on you making quite clear at the outset that you are prepared and
able to be flexible. Meanwhile, of course, you must keep a very
close eye on your own profit margins. To start with you should
work out a minimum order. This is the amount of business you
require on each call to justify the trip.
When supplying fresh food
your deliveries will have to be close together. If you intend to
supply frozen food, you will have to transport it so that it does
not start to thaw in transit. For small orders and small distances a
frozen food box is satisfactory. If you have to carry some of the
delivery around for a whole day it is not.
To sell into the retail trade is the most challenging aspect of
Here your product is scrutinised by shoppers,
shopkeepers and health control officials. The product, its packaging
and shelf life must all stand rigorous tests. The Belgian pate
that sits in the cold counter of any grocer's will remain stable for
weeks if kept trimmed. Although the manufacturers point out that
the product should be sold quickly the shopkeeper knows that it
will last should it not sell well. A pate made without the factory
facilities, the antiseptic forms of manufacture and preservatives,
will certainly age most unpleasantly.
The products you offer must
be able to survive worse treatment than you would give them at
home in your own kitchen. All packaging and labelling must
conform to current EEC rulings. There are all kinds of different
instructions being effected and discussed and unless you wish to
fall foul of officialdom, you have to keep up. Manufacturers of
various goods have to be registered. If you aim to produce for the
retail trade then it is worth seeing your local standards officer
before you commit yourself to expensive packaging. One of the
traps that newcomers to this type of cooking are often tempted
into is to try and produce a product that is identical to a competitor's.
A factory-made product will look different. Anyway
part of the appeal of your product to the consumer is often that
they are buying something special. Some 'dairy' fudge contains
additives that are bought commercially in vast bulk. It is this that
gives commercial fudge a specific appearance. Without the additives
your fudge will look different. It will look like 'old-fashioned'
fudge.
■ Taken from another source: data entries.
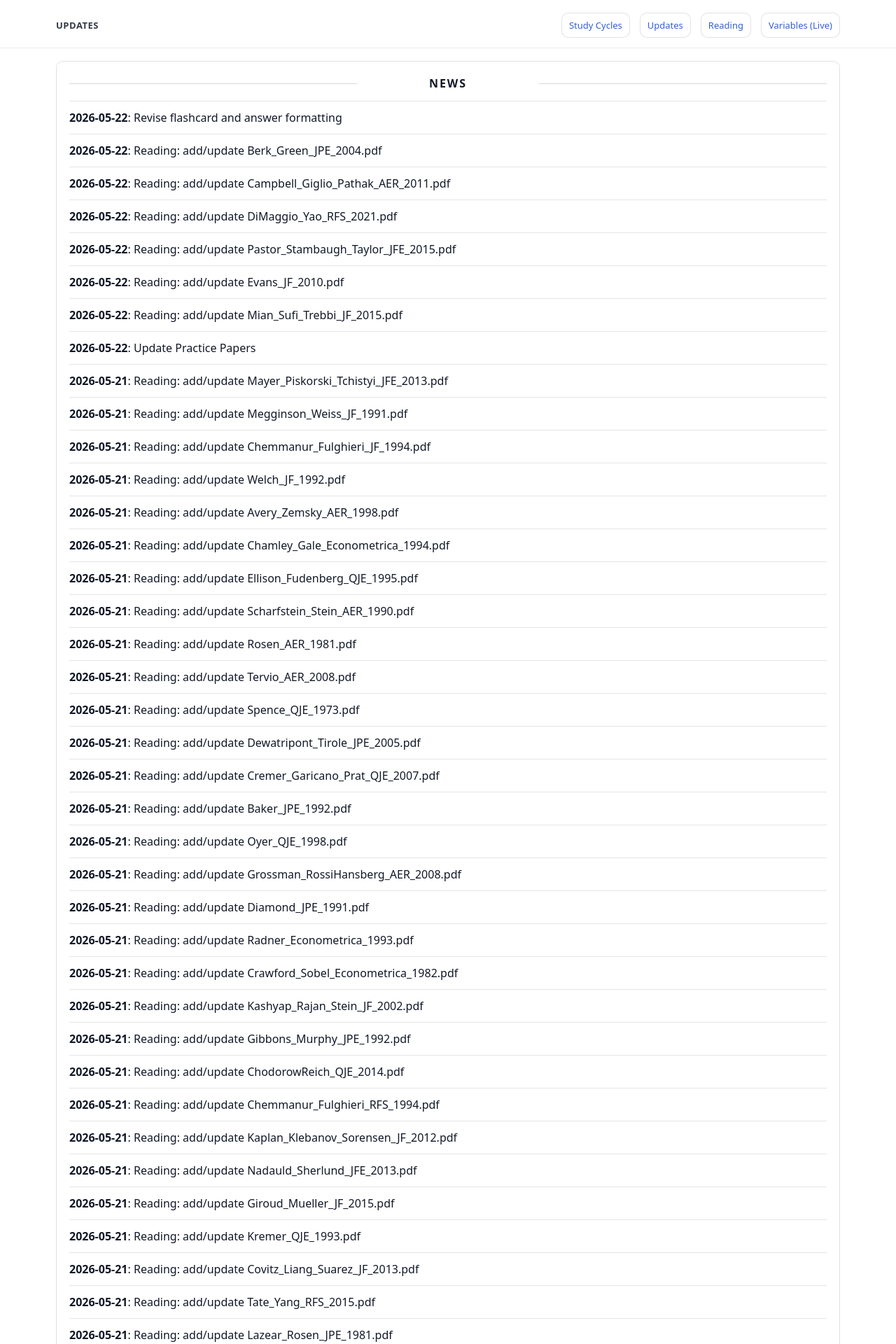
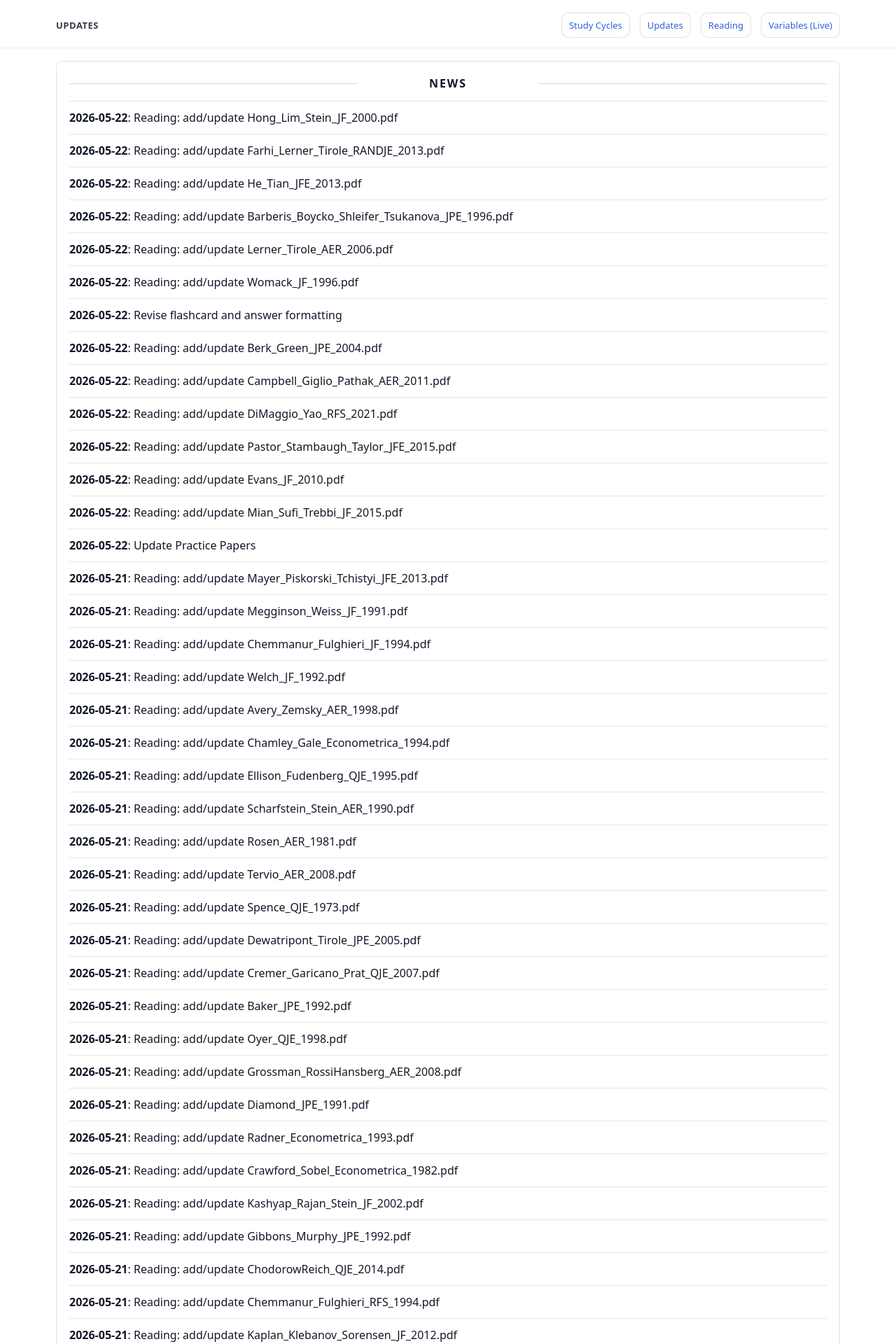
Before and after one commit to yaxinzn/study-archive, a Jekyll site: the page built from updates/index.md, in a window 1280 px wide. Shown: the top 1920 px of the page at 70% size. Built offline with Jekyll 4.4.1, drawn with Linux system fonts in a browser that asks for light colours; some of the changed text lies outside the part shown.

Commit message:
chore: update NEWS feed

```diff
--- a/_data/news.yml
+++ b/_data/news.yml
@@ -1,4 +1,22 @@
 # Auto-generated update history (sorted newest -> oldest). Do not edit manually.
+- ts: "1779403179"
+  date: "2026-05-22"
+  title: "Reading: add/update Hong_Lim_Stein_JF_2000.pdf"
+- ts: "1779403162"
+  date: "2026-05-22"
+  title: "Reading: add/update Farhi_Lerner_Tirole_RANDJE_2013.pdf"
+- ts: "1779403143"
+  date: "2026-05-22"
+  title: "Reading: add/update He_Tian_JFE_2013.pdf"
+- ts: "1779403118"
+  date: "2026-05-22"
+  title: "Reading: add/update Barberis_Boycko_Shleifer_Tsukanova_JPE_1996.pdf"
+- ts: "1779403098"
+  date: "2026-05-22"
+  title: "Reading: add/update Lerner_Tirole_AER_2006.pdf"
+- ts: "1779403066"
+  date: "2026-05-22"
+  title: "Reading: add/update Womack_JF_1996.pdf"
 - ts: "1779398460"
   date: "2026-05-22"
   title: "Revise flashcard and answer formatting"
```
Fortunately, that is sold for a higher price than the com-
mercial kind anyway. But if the market you approach says it
wants the first type, you must gracefully decline unless you intend
to set up a confectionery factory.